Ingredients for Osterpinzen

Day 1


  • 15g sourdough
  • 85g strong white wheat flour
  • 60g water

Combine all the ingredients in a small bowl, mix well, cover and keep at room temperature for the next day (about 16 hours).

Milk Roux

  • 100g whole milk
  • 30g strong white wheat flour

In a small saucepan, whisk the milk and flour until lump free, heating it up while whisking. Cover with cling film and let it cool down to room temperature before placing it in the fridge for the next day.


  • 40g strong white wheat flour
  • 5g dried yeast
  • 30g whole milk

Mix all of the ingredients in a small bowl, cover and keep at room temperature.

Anise wine

  • 1 tbsp (5g) anise, roughly cracked with pestle and mortar
  • 125g white wine (e.g. Riesling or Pinot Blanc – use a wine with little acidity)

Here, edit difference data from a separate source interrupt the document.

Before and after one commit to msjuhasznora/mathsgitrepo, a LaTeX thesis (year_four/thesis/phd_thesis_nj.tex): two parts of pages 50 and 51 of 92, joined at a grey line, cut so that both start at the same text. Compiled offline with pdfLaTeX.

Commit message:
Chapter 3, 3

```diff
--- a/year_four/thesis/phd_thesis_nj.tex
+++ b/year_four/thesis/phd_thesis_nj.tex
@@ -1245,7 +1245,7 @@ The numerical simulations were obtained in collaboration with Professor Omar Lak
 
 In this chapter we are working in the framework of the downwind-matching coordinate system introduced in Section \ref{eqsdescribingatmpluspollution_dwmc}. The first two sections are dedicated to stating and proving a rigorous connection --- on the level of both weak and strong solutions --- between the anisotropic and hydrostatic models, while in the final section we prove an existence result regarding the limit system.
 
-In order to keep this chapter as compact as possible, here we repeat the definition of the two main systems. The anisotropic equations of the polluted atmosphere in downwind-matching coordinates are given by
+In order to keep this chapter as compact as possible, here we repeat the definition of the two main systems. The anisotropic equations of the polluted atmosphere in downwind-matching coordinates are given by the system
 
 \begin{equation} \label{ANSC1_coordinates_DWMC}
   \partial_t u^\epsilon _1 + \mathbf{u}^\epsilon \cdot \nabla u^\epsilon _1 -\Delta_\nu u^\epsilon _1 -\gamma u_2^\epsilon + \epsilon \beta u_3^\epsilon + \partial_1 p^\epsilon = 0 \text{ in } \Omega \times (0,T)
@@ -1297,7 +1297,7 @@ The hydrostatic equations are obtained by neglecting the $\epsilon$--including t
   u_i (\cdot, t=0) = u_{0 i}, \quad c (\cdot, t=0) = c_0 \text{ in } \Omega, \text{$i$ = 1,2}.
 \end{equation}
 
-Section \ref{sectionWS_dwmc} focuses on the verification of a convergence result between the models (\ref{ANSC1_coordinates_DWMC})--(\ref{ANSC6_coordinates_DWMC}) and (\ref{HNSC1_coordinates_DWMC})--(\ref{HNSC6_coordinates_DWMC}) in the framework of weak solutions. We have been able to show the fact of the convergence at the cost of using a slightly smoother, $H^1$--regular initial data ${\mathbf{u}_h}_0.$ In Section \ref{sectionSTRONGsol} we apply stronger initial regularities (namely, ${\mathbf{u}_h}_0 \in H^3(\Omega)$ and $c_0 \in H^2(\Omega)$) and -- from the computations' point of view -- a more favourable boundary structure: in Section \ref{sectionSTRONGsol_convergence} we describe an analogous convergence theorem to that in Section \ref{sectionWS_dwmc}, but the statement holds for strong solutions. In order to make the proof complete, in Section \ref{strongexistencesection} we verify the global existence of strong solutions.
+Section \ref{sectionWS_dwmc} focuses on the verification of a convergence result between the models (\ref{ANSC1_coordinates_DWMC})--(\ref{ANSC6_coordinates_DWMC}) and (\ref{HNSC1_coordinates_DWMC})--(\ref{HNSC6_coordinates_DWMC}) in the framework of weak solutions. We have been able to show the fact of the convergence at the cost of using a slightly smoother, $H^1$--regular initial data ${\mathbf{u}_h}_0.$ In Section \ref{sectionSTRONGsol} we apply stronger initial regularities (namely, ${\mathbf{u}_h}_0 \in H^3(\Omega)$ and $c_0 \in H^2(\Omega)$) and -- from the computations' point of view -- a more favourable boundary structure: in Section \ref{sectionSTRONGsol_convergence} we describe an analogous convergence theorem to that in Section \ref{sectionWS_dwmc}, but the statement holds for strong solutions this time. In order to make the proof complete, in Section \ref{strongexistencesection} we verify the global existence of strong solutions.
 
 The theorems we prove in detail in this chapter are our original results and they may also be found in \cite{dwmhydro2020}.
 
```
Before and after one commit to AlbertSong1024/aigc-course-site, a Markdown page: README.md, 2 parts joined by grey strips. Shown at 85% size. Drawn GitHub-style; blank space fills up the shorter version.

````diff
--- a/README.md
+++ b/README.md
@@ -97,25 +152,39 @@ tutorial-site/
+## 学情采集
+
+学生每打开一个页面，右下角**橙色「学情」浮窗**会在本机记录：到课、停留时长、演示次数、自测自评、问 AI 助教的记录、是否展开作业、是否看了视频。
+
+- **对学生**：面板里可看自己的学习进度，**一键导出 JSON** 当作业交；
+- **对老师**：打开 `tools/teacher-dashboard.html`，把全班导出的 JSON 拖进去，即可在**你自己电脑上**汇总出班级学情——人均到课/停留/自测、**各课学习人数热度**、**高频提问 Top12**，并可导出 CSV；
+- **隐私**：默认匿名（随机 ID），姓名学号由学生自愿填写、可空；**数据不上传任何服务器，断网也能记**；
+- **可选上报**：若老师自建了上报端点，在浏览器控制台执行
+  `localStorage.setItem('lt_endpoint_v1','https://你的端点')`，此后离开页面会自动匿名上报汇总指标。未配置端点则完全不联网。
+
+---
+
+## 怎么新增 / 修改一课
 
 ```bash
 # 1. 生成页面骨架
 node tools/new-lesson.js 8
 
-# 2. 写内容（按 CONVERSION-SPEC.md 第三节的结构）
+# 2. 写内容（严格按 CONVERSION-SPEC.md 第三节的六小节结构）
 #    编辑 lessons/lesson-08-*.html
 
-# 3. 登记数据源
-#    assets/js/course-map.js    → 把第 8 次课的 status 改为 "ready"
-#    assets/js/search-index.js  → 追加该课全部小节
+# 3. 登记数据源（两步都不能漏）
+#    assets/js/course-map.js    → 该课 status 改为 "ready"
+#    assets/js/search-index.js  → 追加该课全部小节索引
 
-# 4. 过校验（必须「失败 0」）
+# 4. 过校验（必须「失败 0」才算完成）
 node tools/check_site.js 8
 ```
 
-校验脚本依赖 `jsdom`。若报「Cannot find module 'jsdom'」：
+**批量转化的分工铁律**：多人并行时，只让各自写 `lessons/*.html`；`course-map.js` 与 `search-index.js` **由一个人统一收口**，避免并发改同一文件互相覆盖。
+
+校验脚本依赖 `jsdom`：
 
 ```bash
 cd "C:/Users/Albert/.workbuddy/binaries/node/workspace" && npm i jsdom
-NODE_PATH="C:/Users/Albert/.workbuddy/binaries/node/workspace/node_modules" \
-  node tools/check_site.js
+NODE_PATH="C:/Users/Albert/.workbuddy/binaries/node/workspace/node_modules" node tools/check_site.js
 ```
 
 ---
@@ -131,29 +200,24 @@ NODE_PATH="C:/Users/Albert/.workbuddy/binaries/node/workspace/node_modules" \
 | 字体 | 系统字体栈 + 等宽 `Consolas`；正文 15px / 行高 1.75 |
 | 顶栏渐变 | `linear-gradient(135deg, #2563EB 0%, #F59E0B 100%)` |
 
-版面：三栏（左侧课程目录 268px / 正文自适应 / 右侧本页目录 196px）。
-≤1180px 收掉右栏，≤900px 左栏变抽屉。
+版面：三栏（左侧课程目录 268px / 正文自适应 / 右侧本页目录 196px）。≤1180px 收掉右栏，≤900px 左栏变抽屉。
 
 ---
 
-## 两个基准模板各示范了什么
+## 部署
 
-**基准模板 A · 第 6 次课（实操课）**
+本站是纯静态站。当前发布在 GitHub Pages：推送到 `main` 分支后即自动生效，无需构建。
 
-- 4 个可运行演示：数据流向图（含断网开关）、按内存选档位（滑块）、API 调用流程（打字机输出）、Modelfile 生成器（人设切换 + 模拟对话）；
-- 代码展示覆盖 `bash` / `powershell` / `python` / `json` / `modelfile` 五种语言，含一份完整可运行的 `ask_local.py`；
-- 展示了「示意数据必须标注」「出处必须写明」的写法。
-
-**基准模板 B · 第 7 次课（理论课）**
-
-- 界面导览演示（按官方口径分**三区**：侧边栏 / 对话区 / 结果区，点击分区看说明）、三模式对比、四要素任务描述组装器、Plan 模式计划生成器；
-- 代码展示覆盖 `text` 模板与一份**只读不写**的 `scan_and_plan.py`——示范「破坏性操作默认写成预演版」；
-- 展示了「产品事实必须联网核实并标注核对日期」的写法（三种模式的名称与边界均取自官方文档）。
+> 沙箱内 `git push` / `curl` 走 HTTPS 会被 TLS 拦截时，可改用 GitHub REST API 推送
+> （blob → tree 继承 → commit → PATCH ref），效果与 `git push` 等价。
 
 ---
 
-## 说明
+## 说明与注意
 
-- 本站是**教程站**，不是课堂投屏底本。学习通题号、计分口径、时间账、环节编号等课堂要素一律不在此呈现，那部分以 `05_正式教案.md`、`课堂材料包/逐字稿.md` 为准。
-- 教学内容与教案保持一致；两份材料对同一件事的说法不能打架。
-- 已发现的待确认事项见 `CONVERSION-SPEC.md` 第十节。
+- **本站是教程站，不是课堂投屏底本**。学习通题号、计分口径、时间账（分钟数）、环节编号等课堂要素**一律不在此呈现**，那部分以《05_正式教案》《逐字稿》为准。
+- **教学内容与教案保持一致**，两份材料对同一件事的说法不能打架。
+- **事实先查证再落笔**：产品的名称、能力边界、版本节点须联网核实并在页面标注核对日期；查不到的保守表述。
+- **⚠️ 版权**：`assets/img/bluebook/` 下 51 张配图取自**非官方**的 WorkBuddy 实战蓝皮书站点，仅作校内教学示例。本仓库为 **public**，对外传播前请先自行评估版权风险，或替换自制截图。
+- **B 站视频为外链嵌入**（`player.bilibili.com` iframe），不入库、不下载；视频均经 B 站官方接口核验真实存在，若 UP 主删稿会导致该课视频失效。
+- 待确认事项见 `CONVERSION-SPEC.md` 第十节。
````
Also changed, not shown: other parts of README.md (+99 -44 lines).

In a small bowl, combine the wine with the anise, cover and keep at room temperature. This will extract the anise flavour.

Anise seeds
Anise seeds
Anise wine
Anise wine: anise seeds soaked in white wine for a day

Day 2

Main dough

  • Sourdough
  • Milk roux
  • Sponge
  • Anise wine
  • 390g strong white wheat flour
  • 2 egg yolks
  • 65g sugar (I use icing sugar)
  • 2 eggs
  • 90g butter, softened
  • 6g salt
  • 1 lemon, zest only


  • 1 egg, lightly beaten

How to make Osterpinzen

  1. Prepare the sourdough, milk roux, sponge and anise wine on day 1.
  2. On day 2, sieve the wine and discard the anise.
  3. Combine all the main dough ingredients (don’t forget to place a little bit of the sourdough back in the fridge for your next sourdough bake).
  4. Knead for 10 minutes.
  5. Place the dough in a bowl.
  6. Cover the bowl well and leave to rest for an hour or two (depending on the temperature in your room, until the volume has increased significantly).
  7. Divide the dough into two/three equal parts and shape into boules (LINK).
  8. Place the boules onto a baking tray lined with baking paper (make sure there is sufficient space between them).
  9. Cover with a cloth and leave to proof at room temperature for an hour or more.
  10. Brush with the egg and leave it soak in slightly.
  11. Then cut the dough three times from the centre to the edge with a pair of scissors.
  12. Bake at 200°C. Reduce the heat after 5 mins to 180°C and bake for a further 35 mins.
  13. Cool on a wire rack.

I served Osterpinze with honey this morning and with a ham and cheese board this afternoon. In both instances, the slices of Osterpinze were a perfect match.

Osterpinzen – the eggs give it a wonderful colour and sheen